Brown Fat and Health continued...
New studies by Wouter D. van Marken Lichtenbelt, PhD, and colleagues at the University of Maastricht, Netherlands; and by Aaron M. Cypess, MD, PhD, of Beth Israel Deaconess Medical Center, Boston, and colleagues show that:
- Obese people have less brown fat than lean people do.
- Men have less brown fat than women do.
- Older people have less brown fat than younger people do.
- People with high blood sugar have less brown fat than people with normal blood sugar.
"In other words, they found a direct correlation between the activation of brown adipose tissue and metabolic measures that indicate the presence or absence of good health," NIH researcher Francesco S. Celi, MD, writes in an editorial accompanying the studies.
Cypess and colleagues say it's likely that more than half of all men and women have at least a third of an ounce of brown fat in their bodies -- and that's just in the neck, where brown fat is most easily detected.
If fully stimulated, they calculate that 1.75 ounces of brown fat would account for one-fifth of a person's total resting energy expenditure -- and that's virtually all from burning off white fat, not sugar.
All of the researchers conclude that finding ways to promote brown fat activation will have a major impact on the obesity epidemic.
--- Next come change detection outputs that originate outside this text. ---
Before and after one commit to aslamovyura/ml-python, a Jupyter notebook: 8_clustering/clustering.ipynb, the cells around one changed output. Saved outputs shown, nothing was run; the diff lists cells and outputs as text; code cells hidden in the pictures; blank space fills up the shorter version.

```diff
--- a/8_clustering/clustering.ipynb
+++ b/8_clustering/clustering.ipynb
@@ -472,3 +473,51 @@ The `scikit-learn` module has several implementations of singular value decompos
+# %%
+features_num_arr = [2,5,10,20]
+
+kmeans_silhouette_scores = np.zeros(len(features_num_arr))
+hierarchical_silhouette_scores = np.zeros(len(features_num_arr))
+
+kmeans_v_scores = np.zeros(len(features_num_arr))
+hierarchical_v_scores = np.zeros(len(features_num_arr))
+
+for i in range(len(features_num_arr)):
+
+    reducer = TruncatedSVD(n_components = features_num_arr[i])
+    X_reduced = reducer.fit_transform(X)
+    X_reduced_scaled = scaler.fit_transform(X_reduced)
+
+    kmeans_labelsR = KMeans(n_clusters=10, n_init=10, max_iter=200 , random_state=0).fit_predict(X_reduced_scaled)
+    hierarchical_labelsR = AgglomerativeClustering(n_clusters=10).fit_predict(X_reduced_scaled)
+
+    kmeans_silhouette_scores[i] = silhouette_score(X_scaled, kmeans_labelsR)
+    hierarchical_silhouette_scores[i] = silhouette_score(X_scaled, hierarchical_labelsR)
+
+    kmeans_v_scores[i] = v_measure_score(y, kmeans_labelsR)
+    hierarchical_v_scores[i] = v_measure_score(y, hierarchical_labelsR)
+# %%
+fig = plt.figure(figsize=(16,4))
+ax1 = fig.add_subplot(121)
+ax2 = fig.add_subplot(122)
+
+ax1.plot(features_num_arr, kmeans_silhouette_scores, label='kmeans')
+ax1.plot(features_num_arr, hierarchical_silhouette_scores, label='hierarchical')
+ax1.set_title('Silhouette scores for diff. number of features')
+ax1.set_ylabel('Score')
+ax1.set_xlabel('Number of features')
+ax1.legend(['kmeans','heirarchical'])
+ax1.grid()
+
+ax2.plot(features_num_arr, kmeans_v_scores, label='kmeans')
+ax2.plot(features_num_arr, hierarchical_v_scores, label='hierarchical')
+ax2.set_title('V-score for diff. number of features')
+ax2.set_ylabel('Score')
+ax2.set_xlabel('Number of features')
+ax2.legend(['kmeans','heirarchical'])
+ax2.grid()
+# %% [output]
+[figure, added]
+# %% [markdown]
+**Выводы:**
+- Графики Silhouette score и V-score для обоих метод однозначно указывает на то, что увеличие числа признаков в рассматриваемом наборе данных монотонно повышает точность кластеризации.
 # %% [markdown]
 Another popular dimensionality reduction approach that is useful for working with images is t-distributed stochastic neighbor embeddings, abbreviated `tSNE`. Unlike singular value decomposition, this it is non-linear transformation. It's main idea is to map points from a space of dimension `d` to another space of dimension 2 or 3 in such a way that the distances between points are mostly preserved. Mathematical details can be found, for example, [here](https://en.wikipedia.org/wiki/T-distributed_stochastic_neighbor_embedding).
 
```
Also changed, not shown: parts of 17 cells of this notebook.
Optimism on this front recently increased when it was discovered that one of the body's messenger proteins, BMP7, promotes growth of brown fat and might be the focus of new obesity therapies.